* _WHAT YOU SHOULD DO_
Each line from the material with the word "gate" in it must be copied.

* _EXTRACTED DATA_
------------------------

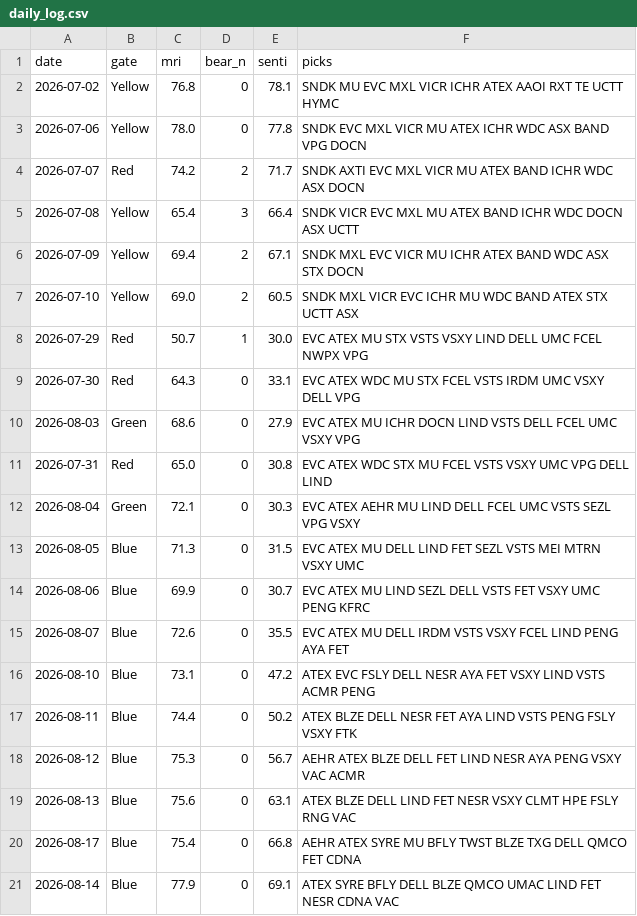
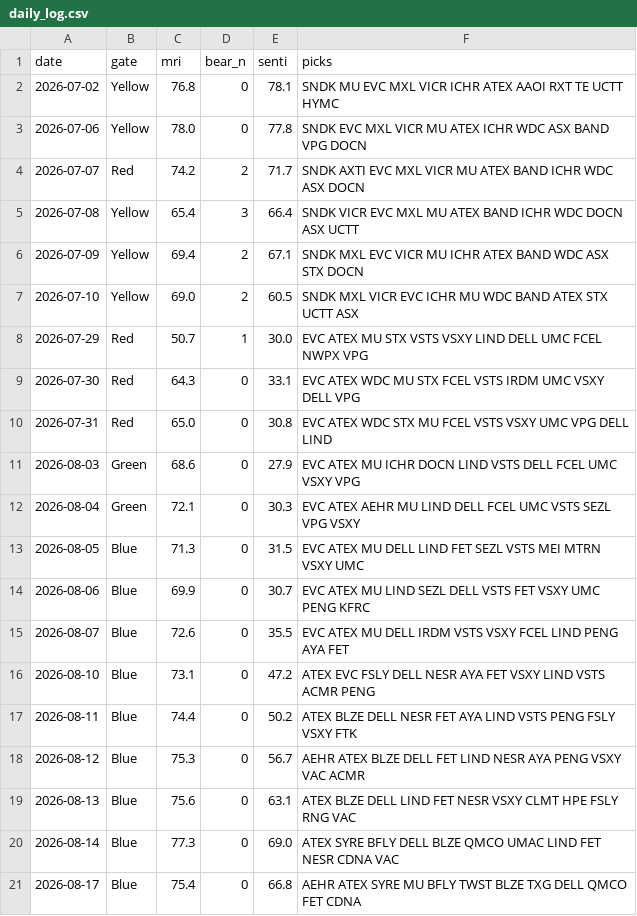
Before and after one commit to thanzo12wizu-stack/v38-watchlist, a CSV file: daily_log.csv, drawn as a sheet.

```diff
--- a/daily_log.csv
+++ b/daily_log.csv
@@ -9,4 +9,4 @@ date,gate,mri,bear_n,senti,picks
 2026-07-30,Red,64.3,0,33.1,EVC ATEX WDC MU STX FCEL VSTS IRDM UMC VSXY DELL VPG
+2026-07-31,Red,65.0,0,30.8,EVC ATEX WDC STX MU FCEL VSTS VSXY UMC VPG DELL LIND
 2026-08-03,Green,68.6,0,27.9,EVC ATEX MU ICHR DOCN LIND VSTS DELL FCEL UMC VSXY VPG
-2026-07-31,Red,65.0,0,30.8,EVC ATEX WDC STX MU FCEL VSTS VSXY UMC VPG DELL LIND
 2026-08-04,Green,72.1,0,30.3,EVC ATEX AEHR MU LIND DELL FCEL UMC VSTS SEZL VPG VSXY
@@ -19,3 +19,3 @@ date,gate,mri,bear_n,senti,picks
 2026-08-13,Blue,75.6,0,63.1,ATEX BLZE DELL LIND FET NESR VSXY CLMT HPE FSLY RNG VAC
+2026-08-14,Blue,77.3,0,69.0,ATEX SYRE BFLY DELL BLZE QMCO UMAC LIND FET NESR CDNA VAC
 2026-08-17,Blue,75.4,0,66.8,AEHR ATEX SYRE MU BFLY TWST BLZE TXG DELL QMCO FET CDNA
-2026-08-14,Blue,77.9,0,69.1,ATEX SYRE BFLY DELL BLZE QMCO UMAC LIND FET NESR CDNA VAC
```
Also changed, not shown: 8 other files.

------------------------

* _ANSWER BOX_
@@ -9,4 +9,4 @@ date,gate,mri,bear_n,senti,picks
@@ -19,3 +19,3 @@ date,gate,mri,bear_n,senti,picks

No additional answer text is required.